Data to process:
* * * * * * *

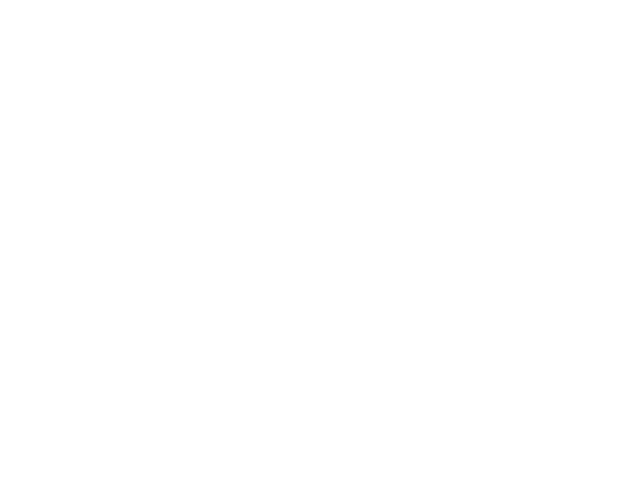
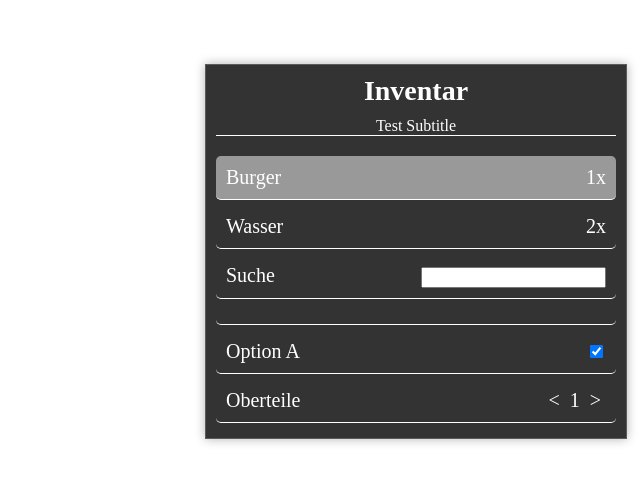
Before and after one commit to brudinero/nameless-menu, a Vue app: page / in a window 1280 px wide. Shown: the top 482 px of the page, without its empty margins (640-1280 px from the left). Built offline with nearby package versions, Linux system fonts and the light colour scheme.

Commit message:
ändergungen

```diff
--- a/src/Menu.vue
+++ b/src/Menu.vue
@@ -55,7 +55,7 @@
         },
 
         debug() {
-            return false;
+            return true;
         }
     },
     methods: {
--- a/src/components/InputItem.vue
+++ b/src/components/InputItem.vue
@@ -39,6 +39,7 @@
 
         onEnterKeyPressed() {
             this.$emit('enter-pressed', {
+                name: this.name,
                 leftTitle: this.leftTitle,
                 value: this.inputValue,
                 callback: this.callback,
--- a/src/components/TextItem.vue
+++ b/src/components/TextItem.vue
@@ -9,6 +9,10 @@
 export default {
     name: 'TextItem',
     props: {
+        name: {
+            type: String,
+            default: "TextItem"
+        },
         leftTitle: {
             type: String,
             default: '',
@@ -29,6 +33,7 @@
     methods: {
         onEnterKeyPressed() {
             this.$emit('enter-pressed', {
+                name: this.name,
                 leftTitle: this.leftTitle,
                 rightTitle: this.rightTitle,
                 callback: this.callback,
```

* * * * * * *

Action item: Write out the data exactly, but not its pictures.

Response:
Before and after one commit to brudinero/nameless-menu, a Vue app: page / in a window 1280 px wide. Shown: the top 482 px of the page, without its empty margins (640-1280 px from the left). Built offline with nearby package versions, Linux system fonts and the light colour scheme.

Commit message:
ändergungen

```diff
--- a/src/Menu.vue
+++ b/src/Menu.vue
@@ -55,7 +55,7 @@
         },
 
         debug() {
-            return false;
+            return true;
         }
     },
     methods: {
--- a/src/components/InputItem.vue
+++ b/src/components/InputItem.vue
@@ -39,6 +39,7 @@
 
         onEnterKeyPressed() {
             this.$emit('enter-pressed', {
+                name: this.name,
                 leftTitle: this.leftTitle,
                 value: this.inputValue,
                 callback: this.callback,
--- a/src/components/TextItem.vue
+++ b/src/components/TextItem.vue
@@ -9,6 +9,10 @@
 export default {
     name: 'TextItem',
     props: {
+        name: {
+            type: String,
+            default: "TextItem"
+        },
         leftTitle: {
             type: String,
             default: '',
@@ -29,6 +33,7 @@
     methods: {
         onEnterKeyPressed() {
             this.$emit('enter-pressed', {
+                name: this.name,
                 leftTitle: this.leftTitle,
                 rightTitle: this.rightTitle,
                 callback: this.callback,
```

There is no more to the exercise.